Would you write out all of the records that follow, exactly as they stand?
Start of Block
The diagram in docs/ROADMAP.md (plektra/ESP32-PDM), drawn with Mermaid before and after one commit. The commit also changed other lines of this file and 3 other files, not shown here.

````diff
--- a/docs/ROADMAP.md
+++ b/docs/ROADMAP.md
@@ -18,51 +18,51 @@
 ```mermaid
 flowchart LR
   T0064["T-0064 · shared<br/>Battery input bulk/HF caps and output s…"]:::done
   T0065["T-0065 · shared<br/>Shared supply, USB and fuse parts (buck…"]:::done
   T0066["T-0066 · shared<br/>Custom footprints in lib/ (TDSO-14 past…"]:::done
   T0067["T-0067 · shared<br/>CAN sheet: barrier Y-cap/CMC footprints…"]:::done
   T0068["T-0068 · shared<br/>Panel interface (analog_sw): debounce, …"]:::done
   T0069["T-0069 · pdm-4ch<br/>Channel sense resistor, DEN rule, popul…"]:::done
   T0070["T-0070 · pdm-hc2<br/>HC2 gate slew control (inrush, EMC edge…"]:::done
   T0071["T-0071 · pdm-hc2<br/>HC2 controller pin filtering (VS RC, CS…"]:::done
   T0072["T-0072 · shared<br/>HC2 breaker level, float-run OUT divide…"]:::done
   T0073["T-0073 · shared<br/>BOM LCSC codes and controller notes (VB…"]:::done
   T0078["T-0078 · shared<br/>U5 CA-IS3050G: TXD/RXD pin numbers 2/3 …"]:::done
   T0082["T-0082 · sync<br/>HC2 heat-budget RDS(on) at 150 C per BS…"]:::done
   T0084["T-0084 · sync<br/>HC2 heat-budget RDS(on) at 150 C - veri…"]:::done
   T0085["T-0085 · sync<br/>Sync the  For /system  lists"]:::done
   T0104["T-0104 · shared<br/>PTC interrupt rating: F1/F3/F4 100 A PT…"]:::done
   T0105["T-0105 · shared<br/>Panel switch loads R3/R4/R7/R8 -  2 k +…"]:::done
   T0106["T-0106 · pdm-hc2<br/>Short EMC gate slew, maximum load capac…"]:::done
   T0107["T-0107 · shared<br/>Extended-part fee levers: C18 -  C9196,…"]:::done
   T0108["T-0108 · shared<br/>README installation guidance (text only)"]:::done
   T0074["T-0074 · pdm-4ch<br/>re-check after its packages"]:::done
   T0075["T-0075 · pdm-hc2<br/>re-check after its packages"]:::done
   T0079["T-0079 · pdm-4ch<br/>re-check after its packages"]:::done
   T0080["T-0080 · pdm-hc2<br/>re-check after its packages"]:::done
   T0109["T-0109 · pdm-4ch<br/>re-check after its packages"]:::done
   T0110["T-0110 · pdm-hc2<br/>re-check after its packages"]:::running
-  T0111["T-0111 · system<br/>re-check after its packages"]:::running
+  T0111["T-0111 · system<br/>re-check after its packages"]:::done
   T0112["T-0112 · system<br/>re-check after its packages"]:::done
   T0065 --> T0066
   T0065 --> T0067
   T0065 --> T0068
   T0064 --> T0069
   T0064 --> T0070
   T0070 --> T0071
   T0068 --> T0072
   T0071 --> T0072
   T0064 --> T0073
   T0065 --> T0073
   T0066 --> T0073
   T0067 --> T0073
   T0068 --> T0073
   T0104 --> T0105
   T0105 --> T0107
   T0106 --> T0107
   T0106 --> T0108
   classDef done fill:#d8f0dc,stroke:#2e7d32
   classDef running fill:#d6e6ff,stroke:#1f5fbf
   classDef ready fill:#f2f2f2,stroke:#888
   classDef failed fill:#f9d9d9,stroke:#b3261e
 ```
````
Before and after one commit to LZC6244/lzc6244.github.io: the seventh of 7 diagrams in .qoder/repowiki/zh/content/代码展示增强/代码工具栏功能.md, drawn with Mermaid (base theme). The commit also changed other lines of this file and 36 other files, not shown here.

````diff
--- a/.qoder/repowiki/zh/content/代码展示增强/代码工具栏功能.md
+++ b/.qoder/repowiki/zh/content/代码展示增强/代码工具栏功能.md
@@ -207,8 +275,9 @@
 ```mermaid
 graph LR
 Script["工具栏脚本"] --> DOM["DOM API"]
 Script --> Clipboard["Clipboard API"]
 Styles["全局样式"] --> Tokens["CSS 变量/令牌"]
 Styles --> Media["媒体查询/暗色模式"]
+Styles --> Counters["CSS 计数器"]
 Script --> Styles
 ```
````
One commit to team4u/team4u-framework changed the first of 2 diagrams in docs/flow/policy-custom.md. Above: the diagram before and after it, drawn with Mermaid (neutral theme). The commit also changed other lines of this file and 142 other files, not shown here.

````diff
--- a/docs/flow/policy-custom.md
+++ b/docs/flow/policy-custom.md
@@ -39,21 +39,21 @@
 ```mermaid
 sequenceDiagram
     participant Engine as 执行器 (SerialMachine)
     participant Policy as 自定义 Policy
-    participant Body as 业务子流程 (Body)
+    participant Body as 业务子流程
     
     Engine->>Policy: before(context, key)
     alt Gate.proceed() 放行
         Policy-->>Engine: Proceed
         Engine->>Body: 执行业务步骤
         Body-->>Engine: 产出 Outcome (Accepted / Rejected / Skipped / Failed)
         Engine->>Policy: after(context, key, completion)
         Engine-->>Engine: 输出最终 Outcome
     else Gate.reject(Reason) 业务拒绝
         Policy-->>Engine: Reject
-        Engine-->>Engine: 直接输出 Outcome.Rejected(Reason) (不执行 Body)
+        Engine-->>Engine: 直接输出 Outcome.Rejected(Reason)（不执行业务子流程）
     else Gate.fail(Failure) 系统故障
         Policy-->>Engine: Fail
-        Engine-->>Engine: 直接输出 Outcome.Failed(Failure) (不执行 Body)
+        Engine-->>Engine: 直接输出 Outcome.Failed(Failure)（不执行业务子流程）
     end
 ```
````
End of Block
__Exercise response__
The diagram in docs/ROADMAP.md (plektra/ESP32-PDM), drawn with Mermaid before and after one commit. The commit also changed other lines of this file and 3 other files, not shown here.

````diff
--- a/docs/ROADMAP.md
+++ b/docs/ROADMAP.md
@@ -18,51 +18,51 @@
 ```mermaid
 flowchart LR
   T0064["T-0064 · shared<br/>Battery input bulk/HF caps and output s…"]:::done
   T0065["T-0065 · shared<br/>Shared supply, USB and fuse parts (buck…"]:::done
   T0066["T-0066 · shared<br/>Custom footprints in lib/ (TDSO-14 past…"]:::done
   T0067["T-0067 · shared<br/>CAN sheet: barrier Y-cap/CMC footprints…"]:::done
   T0068["T-0068 · shared<br/>Panel interface (analog_sw): debounce, …"]:::done
   T0069["T-0069 · pdm-4ch<br/>Channel sense resistor, DEN rule, popul…"]:::done
   T0070["T-0070 · pdm-hc2<br/>HC2 gate slew control (inrush, EMC edge…"]:::done
   T0071["T-0071 · pdm-hc2<br/>HC2 controller pin filtering (VS RC, CS…"]:::done
   T0072["T-0072 · shared<br/>HC2 breaker level, float-run OUT divide…"]:::done
   T0073["T-0073 · shared<br/>BOM LCSC codes and controller notes (VB…"]:::done
   T0078["T-0078 · shared<br/>U5 CA-IS3050G: TXD/RXD pin numbers 2/3 …"]:::done
   T0082["T-0082 · sync<br/>HC2 heat-budget RDS(on) at 150 C per BS…"]:::done
   T0084["T-0084 · sync<br/>HC2 heat-budget RDS(on) at 150 C - veri…"]:::done
   T0085["T-0085 · sync<br/>Sync the  For /system  lists"]:::done
   T0104["T-0104 · shared<br/>PTC interrupt rating: F1/F3/F4 100 A PT…"]:::done
   T0105["T-0105 · shared<br/>Panel switch loads R3/R4/R7/R8 -  2 k +…"]:::done
   T0106["T-0106 · pdm-hc2<br/>Short EMC gate slew, maximum load capac…"]:::done
   T0107["T-0107 · shared<br/>Extended-part fee levers: C18 -  C9196,…"]:::done
   T0108["T-0108 · shared<br/>README installation guidance (text only)"]:::done
   T0074["T-0074 · pdm-4ch<br/>re-check after its packages"]:::done
   T0075["T-0075 · pdm-hc2<br/>re-check after its packages"]:::done
   T0079["T-0079 · pdm-4ch<br/>re-check after its packages"]:::done
   T0080["T-0080 · pdm-hc2<br/>re-check after its packages"]:::done
   T0109["T-0109 · pdm-4ch<br/>re-check after its packages"]:::done
   T0110["T-0110 · pdm-hc2<br/>re-check after its packages"]:::running
-  T0111["T-0111 · system<br/>re-check after its packages"]:::running
+  T0111["T-0111 · system<br/>re-check after its packages"]:::done
   T0112["T-0112 · system<br/>re-check after its packages"]:::done
   T0065 --> T0066
   T0065 --> T0067
   T0065 --> T0068
   T0064 --> T0069
   T0064 --> T0070
   T0070 --> T0071
   T0068 --> T0072
   T0071 --> T0072
   T0064 --> T0073
   T0065 --> T0073
   T0066 --> T0073
   T0067 --> T0073
   T0068 --> T0073
   T0104 --> T0105
   T0105 --> T0107
   T0106 --> T0107
   T0106 --> T0108
   classDef done fill:#d8f0dc,stroke:#2e7d32
   classDef running fill:#d6e6ff,stroke:#1f5fbf
   classDef ready fill:#f2f2f2,stroke:#888
   classDef failed fill:#f9d9d9,stroke:#b3261e
 ```
````
Before and after one commit to LZC6244/lzc6244.github.io: the seventh of 7 diagrams in .qoder/repowiki/zh/content/代码展示增强/代码工具栏功能.md, drawn with Mermaid (base theme). The commit also changed other lines of this file and 36 other files, not shown here.

````diff
--- a/.qoder/repowiki/zh/content/代码展示增强/代码工具栏功能.md
+++ b/.qoder/repowiki/zh/content/代码展示增强/代码工具栏功能.md
@@ -207,8 +275,9 @@
 ```mermaid
 graph LR
 Script["工具栏脚本"] --> DOM["DOM API"]
 Script --> Clipboard["Clipboard API"]
 Styles["全局样式"] --> Tokens["CSS 变量/令牌"]
 Styles --> Media["媒体查询/暗色模式"]
+Styles --> Counters["CSS 计数器"]
 Script --> Styles
 ```
````
One commit to team4u/team4u-framework changed the first of 2 diagrams in docs/flow/policy-custom.md. Above: the diagram before and after it, drawn with Mermaid (neutral theme). The commit also changed other lines of this file and 142 other files, not shown here.

````diff
--- a/docs/flow/policy-custom.md
+++ b/docs/flow/policy-custom.md
@@ -39,21 +39,21 @@
 ```mermaid
 sequenceDiagram
     participant Engine as 执行器 (SerialMachine)
     participant Policy as 自定义 Policy
-    participant Body as 业务子流程 (Body)
+    participant Body as 业务子流程
     
     Engine->>Policy: before(context, key)
     alt Gate.proceed() 放行
         Policy-->>Engine: Proceed
         Engine->>Body: 执行业务步骤
         Body-->>Engine: 产出 Outcome (Accepted / Rejected / Skipped / Failed)
         Engine->>Policy: after(context, key, completion)
         Engine-->>Engine: 输出最终 Outcome
     else Gate.reject(Reason) 业务拒绝
         Policy-->>Engine: Reject
-        Engine-->>Engine: 直接输出 Outcome.Rejected(Reason) (不执行 Body)
+        Engine-->>Engine: 直接输出 Outcome.Rejected(Reason)（不执行业务子流程）
     else Gate.fail(Failure) 系统故障
         Policy-->>Engine: Fail
-        Engine-->>Engine: 直接输出 Outcome.Failed(Failure) (不执行 Body)
+        Engine-->>Engine: 直接输出 Outcome.Failed(Failure)（不执行业务子流程）
     end
 ```
````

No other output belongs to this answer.